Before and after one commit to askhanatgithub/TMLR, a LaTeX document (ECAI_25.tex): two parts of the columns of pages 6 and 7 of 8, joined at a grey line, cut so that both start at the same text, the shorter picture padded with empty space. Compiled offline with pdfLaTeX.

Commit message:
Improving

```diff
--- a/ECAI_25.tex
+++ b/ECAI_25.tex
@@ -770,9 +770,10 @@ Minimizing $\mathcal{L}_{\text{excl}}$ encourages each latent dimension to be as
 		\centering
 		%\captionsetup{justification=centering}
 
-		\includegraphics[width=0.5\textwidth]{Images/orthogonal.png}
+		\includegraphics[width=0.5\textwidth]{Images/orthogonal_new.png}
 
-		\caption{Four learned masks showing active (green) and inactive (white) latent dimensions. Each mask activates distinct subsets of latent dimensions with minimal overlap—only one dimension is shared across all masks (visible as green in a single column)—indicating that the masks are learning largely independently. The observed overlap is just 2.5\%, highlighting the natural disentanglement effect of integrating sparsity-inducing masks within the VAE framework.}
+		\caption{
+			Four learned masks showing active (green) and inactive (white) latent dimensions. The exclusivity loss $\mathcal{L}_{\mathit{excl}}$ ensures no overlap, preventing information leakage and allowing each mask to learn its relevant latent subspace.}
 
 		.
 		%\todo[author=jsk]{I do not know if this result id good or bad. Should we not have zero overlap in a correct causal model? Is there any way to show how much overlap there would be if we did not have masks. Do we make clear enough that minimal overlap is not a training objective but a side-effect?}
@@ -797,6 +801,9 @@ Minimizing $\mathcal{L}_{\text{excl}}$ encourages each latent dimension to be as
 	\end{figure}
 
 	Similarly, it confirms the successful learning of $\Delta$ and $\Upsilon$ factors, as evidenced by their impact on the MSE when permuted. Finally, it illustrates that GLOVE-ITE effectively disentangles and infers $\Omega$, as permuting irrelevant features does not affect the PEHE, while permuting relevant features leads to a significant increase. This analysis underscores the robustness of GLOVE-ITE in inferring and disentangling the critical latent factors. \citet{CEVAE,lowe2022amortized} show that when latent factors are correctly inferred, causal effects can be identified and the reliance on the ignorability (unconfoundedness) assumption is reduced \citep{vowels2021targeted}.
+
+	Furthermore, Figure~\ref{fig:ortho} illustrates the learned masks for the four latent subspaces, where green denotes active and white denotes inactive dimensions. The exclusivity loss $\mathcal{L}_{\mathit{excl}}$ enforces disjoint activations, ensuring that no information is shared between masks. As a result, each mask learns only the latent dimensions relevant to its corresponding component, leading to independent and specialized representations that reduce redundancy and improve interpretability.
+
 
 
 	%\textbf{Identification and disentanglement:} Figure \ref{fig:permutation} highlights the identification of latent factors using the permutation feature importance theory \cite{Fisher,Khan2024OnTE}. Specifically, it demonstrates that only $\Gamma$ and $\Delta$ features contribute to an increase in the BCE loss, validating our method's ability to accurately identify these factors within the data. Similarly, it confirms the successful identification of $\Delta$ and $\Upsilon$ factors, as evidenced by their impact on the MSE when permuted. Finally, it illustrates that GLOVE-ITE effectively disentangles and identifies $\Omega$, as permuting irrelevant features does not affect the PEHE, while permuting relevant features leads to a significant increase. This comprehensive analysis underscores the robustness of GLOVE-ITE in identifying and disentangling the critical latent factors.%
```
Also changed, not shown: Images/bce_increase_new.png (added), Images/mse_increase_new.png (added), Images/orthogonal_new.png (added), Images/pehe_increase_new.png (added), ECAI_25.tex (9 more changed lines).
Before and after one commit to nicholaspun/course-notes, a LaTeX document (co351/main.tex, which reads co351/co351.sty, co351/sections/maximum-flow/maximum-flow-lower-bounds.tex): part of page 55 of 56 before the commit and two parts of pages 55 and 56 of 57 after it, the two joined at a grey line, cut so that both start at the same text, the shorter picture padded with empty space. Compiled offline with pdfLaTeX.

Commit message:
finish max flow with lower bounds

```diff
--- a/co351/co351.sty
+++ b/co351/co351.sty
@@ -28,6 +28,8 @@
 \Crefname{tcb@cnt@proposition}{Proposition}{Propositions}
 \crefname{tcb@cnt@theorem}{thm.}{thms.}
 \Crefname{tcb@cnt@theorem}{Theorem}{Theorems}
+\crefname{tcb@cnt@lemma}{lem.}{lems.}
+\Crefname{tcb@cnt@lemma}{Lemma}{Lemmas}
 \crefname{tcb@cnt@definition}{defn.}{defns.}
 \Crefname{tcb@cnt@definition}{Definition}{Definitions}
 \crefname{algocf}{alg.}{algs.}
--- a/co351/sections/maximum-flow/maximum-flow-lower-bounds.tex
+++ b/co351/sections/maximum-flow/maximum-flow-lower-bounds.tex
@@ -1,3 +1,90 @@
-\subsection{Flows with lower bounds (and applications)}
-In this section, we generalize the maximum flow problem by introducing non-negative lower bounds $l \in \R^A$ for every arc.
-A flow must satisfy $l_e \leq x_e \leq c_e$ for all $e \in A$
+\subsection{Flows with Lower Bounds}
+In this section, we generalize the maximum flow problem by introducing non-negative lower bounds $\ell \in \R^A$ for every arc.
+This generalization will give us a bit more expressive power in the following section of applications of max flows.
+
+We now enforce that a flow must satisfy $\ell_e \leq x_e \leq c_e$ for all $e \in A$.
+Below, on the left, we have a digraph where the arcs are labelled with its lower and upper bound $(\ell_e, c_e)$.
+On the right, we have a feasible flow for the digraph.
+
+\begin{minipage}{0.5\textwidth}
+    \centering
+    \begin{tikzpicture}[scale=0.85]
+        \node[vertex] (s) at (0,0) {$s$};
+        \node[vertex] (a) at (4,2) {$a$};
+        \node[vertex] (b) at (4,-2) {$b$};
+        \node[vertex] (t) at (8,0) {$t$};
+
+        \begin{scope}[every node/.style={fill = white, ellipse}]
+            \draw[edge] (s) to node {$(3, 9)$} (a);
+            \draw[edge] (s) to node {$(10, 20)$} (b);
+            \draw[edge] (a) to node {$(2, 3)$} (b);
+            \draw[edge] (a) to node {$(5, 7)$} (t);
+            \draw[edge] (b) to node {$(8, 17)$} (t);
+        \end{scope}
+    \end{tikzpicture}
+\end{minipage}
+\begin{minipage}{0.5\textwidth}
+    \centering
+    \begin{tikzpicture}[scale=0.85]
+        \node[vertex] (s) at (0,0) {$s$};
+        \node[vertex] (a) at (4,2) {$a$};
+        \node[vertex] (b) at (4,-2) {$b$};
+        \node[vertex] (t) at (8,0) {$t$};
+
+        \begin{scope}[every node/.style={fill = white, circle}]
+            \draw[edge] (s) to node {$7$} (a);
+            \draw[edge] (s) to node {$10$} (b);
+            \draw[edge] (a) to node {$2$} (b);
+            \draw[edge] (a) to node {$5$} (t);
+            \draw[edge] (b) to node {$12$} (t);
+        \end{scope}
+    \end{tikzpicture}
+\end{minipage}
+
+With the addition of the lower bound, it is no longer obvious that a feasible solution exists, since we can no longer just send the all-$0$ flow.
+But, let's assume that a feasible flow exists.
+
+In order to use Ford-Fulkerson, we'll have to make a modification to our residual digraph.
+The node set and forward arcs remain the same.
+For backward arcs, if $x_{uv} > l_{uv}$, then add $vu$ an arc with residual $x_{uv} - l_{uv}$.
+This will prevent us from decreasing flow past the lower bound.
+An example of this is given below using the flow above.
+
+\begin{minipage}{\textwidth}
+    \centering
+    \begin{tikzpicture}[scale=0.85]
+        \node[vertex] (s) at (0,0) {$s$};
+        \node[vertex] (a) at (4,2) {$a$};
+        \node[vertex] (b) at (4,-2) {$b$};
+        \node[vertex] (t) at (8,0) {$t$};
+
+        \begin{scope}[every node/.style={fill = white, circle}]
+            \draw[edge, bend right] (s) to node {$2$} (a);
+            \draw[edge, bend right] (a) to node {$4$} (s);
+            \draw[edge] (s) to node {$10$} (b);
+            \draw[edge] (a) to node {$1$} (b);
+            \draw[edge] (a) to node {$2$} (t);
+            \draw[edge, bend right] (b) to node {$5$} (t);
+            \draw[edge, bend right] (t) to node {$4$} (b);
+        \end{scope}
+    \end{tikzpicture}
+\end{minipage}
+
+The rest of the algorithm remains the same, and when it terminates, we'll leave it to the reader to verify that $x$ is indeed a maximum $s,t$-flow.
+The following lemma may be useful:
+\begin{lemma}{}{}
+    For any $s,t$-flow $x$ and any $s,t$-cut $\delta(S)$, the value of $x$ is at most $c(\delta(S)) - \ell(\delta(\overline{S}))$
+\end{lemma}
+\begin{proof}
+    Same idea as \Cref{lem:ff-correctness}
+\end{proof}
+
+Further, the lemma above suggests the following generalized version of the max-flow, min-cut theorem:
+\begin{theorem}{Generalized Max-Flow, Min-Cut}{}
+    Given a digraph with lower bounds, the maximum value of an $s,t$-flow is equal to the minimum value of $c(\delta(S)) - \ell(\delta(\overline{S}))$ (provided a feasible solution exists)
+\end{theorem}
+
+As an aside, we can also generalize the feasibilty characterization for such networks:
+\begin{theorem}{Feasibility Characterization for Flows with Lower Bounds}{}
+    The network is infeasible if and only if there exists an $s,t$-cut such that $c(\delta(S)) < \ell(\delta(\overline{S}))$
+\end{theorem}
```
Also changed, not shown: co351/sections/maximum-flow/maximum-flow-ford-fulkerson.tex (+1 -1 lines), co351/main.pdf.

————————

EXERCISE GOAL =
Take from the listing above each line that contains the string "Images".

EXERCISE RESPONSE =
-		\includegraphics[width=0.5\textwidth]{Images/orthogonal.png}
+		\includegraphics[width=0.5\textwidth]{Images/orthogonal_new.png}
Also changed, not shown: Images/bce_increase_new.png (added), Images/mse_increase_new.png (added), Images/orthogonal_new.png (added), Images/pehe_increase_new.png (added), ECAI_25.tex (9 more changed lines).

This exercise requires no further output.